I should have been sleeping but I couldn’t. Instead, I was lying in bed with racing thoughts, none of them particularly comforting or helpful. Why was I even stressed out? No idea.
It was hot in the room. I got up and opened the window. I’d normally keep it closed it because it’s surprisingly bright and noisy on the 21st floor of one of Santiago’s many apartment towers but it didn’t matter tonight because I wasn’t sleeping in the first place and I was supposed to be up in… Fuck. Three hours.
No matter how hard you try, there’s no way to get a proper night’s sleep when you have to be up at 5 a.m., unless it’s part of your daily routine—and I can assure you it’s not part of mine. In fact, none of us are morning people. We always claim we should sleep earlier but we never do.
At 8 p.m., Feng started a load of laundry. At 9 p.m., I was buying groceries. At 11 p.m., Mark was still working on learning the lyrics of the entire Queen discography. I took a shower at midnight then considered assembling dinner. When I set up the alarm on my phone, Samsung informed me it would dutifully ring and vibrate four hours later.
Yeah, the idea of a good night’s sleep was just that, an idea, a failure waiting to happen.
In our defence, we had to complete the usual “leaving tomorrow” process, i.e. pack again, print out booking confirmations, throw away used supplies, wash everything that can be washed, etc.
Still, I should be sleeping now. I’m a lot of things but I’m sure not an insomniac.
I downed my bottle of water. Who cares if I go to sleep with a full bladder? I’ll be up anyway in…
Shit. Two hours.
What’s wrong with me? Sad? Nope. Everything is going well and considering the situation in Chile, I’m not disappointed to leave Santiago. Hungry? Absolutely not. I had empanadas and a delicious apple pie. Scared? Not really… Of what?
I think I’m feeling uneasy.
On a very selfish level, Santiago has always been my shelter in South America. I’m not sure how and when exactly it got promoted to this status but it’s my haven. It feels cozy to be nested between the Andes and the Pacific Ocean. In the summer, it’s always hot and sunny, you don’t even have to check the weather. People are friendly and straightforward, I can walk anywhere, life is convenient enough. Santiago has everything I need.
Not anymore. Not right now, anyway.
How can things change so fast?
And this is what really makes me uneasy—Chile, yet another country where neoliberalism swallowed people’s dreams, ideas and hope for decent, simple life. What the fuck is this economic growth we purse? Does it translate into something for regular people or is it just a bunch of numbers countries tout to see who has the biggest one? Who cares about those left behind? Why are we always competing?

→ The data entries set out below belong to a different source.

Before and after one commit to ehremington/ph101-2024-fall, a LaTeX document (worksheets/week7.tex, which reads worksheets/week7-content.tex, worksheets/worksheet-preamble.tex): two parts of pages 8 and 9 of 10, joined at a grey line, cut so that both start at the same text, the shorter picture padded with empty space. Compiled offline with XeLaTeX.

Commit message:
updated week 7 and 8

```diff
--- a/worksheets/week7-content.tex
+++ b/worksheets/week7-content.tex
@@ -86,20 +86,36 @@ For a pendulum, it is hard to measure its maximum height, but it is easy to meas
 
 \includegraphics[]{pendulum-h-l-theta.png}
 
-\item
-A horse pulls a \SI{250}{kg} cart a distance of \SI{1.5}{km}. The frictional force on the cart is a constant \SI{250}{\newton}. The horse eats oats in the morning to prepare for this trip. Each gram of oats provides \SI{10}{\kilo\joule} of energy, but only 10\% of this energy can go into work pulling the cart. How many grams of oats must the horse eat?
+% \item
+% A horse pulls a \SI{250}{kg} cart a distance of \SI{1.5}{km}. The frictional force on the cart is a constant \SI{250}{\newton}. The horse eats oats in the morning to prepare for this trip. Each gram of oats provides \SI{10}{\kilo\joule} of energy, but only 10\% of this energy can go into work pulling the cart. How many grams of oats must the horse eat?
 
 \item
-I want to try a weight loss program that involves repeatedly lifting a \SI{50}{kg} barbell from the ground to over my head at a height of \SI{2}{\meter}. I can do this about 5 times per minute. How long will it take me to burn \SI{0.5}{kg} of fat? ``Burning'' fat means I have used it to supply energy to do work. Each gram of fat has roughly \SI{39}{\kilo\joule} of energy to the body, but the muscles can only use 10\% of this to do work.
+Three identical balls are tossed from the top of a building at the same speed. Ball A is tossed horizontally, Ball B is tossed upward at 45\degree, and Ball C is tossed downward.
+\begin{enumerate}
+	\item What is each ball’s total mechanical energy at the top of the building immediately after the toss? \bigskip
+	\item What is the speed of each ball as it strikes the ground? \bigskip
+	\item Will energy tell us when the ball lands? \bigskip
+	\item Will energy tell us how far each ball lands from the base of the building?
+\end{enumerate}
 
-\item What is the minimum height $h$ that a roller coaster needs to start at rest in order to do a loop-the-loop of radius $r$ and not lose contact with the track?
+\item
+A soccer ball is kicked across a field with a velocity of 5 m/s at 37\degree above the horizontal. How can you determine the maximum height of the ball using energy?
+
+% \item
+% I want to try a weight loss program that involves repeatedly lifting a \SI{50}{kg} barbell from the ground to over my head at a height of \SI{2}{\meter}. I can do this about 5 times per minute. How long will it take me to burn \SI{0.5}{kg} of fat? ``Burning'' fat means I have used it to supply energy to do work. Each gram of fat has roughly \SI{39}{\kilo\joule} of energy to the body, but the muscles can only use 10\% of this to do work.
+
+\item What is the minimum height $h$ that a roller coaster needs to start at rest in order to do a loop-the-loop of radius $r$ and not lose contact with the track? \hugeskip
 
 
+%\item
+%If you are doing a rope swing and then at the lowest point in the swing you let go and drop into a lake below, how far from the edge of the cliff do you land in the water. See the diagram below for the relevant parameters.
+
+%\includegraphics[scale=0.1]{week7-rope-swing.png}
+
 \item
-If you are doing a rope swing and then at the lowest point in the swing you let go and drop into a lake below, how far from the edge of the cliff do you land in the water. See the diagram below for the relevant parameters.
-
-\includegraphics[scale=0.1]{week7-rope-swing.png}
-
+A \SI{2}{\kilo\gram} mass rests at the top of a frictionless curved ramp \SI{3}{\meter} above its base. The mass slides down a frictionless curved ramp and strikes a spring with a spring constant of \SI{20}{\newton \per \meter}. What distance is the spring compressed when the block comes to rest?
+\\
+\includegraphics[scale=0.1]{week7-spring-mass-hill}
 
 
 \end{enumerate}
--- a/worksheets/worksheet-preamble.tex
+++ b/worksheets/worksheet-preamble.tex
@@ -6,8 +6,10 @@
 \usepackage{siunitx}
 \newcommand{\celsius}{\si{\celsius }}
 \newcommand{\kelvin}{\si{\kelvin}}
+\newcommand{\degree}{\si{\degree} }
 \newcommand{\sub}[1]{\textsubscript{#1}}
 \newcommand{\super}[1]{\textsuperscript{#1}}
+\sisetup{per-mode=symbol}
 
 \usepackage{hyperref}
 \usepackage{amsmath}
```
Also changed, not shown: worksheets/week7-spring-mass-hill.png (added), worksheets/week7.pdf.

I’m not sleeping deeply when my alarm rings. It’s still pitch dark outside. The taxi we booked the night before is 15 minutes earlier than planned and it’s stressing me out because we’re not ready yet—we will be at 5:30 am as agreed, we just don’t have the courtesy to be downstairs even earlier just for show.
In fact, none of us feel particularly courteous at 5 a.m. Oh, we are model passengers, we buenos días and buckle our seat belts but we also doze off—so much for conversation.

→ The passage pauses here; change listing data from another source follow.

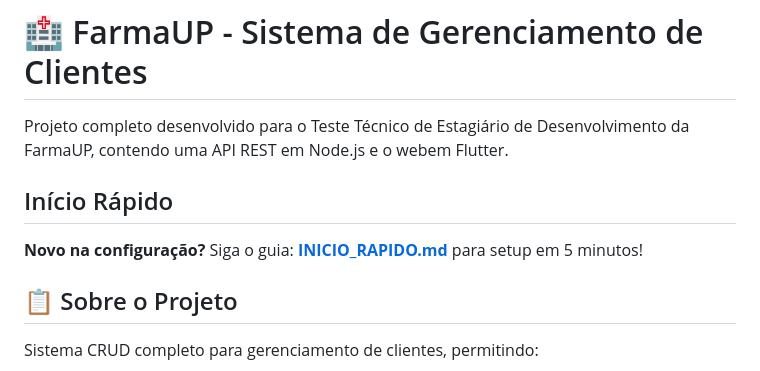
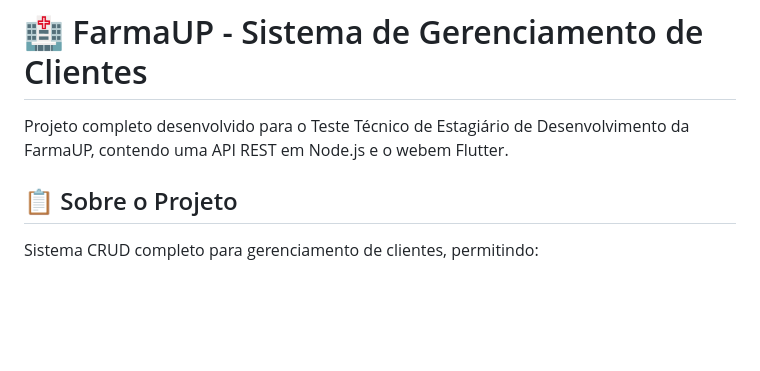
Before and after one commit to ValclebioSilva/FarmUp_Projeto, a Markdown page: README.md, the part around the change. Rendered like a GitHub page; blank space fills up the shorter version.

```diff
--- a/README.md
+++ b/README.md
@@ -1,10 +1,6 @@
 # 🏥 FarmaUP - Sistema de Gerenciamento de Clientes
 
 Projeto completo desenvolvido para o Teste Técnico de Estagiário de Desenvolvimento da FarmaUP, contendo uma API REST em Node.js e o webem Flutter.
-
-## Início Rápido
-
-**Novo na configuração?** Siga o guia: **[INICIO_RAPIDO.md](INICIO_RAPIDO.md)** para setup em 5 minutos!
 
 ## 📋 Sobre o Projeto
 
```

The sun will be rising soon. Meanwhile, there are travellers sleeping on the floor at Arturo Merino Benítez International Airport—doesn’t sound very comforting (or comfortable for that matter), what flight was cancelled? Oh, Córdoba, good thing we swore we would never go back there.
“How long is the flight, already?” I ask Feng.

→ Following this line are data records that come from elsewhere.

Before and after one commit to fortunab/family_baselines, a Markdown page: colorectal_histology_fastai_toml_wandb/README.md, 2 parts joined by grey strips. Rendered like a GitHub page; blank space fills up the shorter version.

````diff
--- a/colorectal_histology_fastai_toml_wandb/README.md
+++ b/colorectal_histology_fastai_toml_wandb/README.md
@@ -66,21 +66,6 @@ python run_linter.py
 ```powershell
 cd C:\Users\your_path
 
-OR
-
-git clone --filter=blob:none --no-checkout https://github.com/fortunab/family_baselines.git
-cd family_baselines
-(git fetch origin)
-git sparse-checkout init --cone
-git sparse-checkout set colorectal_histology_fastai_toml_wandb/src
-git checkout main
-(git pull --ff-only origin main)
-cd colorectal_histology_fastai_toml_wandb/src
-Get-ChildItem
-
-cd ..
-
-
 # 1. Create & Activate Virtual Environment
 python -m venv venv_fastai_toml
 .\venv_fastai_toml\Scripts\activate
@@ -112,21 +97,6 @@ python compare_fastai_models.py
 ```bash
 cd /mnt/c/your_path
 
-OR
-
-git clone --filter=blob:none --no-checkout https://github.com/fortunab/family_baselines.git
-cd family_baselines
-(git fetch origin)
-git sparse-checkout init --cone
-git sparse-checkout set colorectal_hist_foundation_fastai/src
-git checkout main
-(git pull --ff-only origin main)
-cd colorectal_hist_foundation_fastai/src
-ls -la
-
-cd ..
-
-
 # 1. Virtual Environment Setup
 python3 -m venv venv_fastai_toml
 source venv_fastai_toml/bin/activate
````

I sigh with relief. Four hours of sleep!
“Huh? So there’s a two hours difference between Lima and Santiago but none between Santiago and São Paulo?”
There’s a long queue to check in with Sky Airlines. Why is everyone more awake than us? Brazilians I can see, they tend to be morning people, but Argentineans? They eat dinner when the world is asleep, they can’t be cheery at 5 a.m.!
When it’s finally our turn, the agent repeats our names a dozen of times for absolutely no reason, butchering them a bit more at every attempt.
“Canadienses” I reply tersely. I mean she has our Canadian passports in her hand and why it is relevant to issue boarding passes?
Security is fast and so is la migración. I only have the time to marvel at the number of tattoos the PDI agent has—don’t listen to your mom, kids, even if you have “carpe diem” inked on your neck, you can still find a job with the Policía de Investigaciones de Chile!
Gate E08. Damn, it’s in the new wing, a 12-minute walk according to the signs.
The airport feels huge and empty but for a handful of people sitting on the floor, eating fries. Fries, really? Then I look closer and realize they are all McDonald’s employees in uniform. Okay, makes more sense.
We board, buckle up and take off. It’s very bumpy across the Andes. I’m holding Mark’s hand, then Feng holds both of our hands.
We fall asleep.
When I open my eyes four hours later, I see a jungle of trees and skyscrapers. It’s green on one side, grey on the other, repeat.
Brazil, here we come!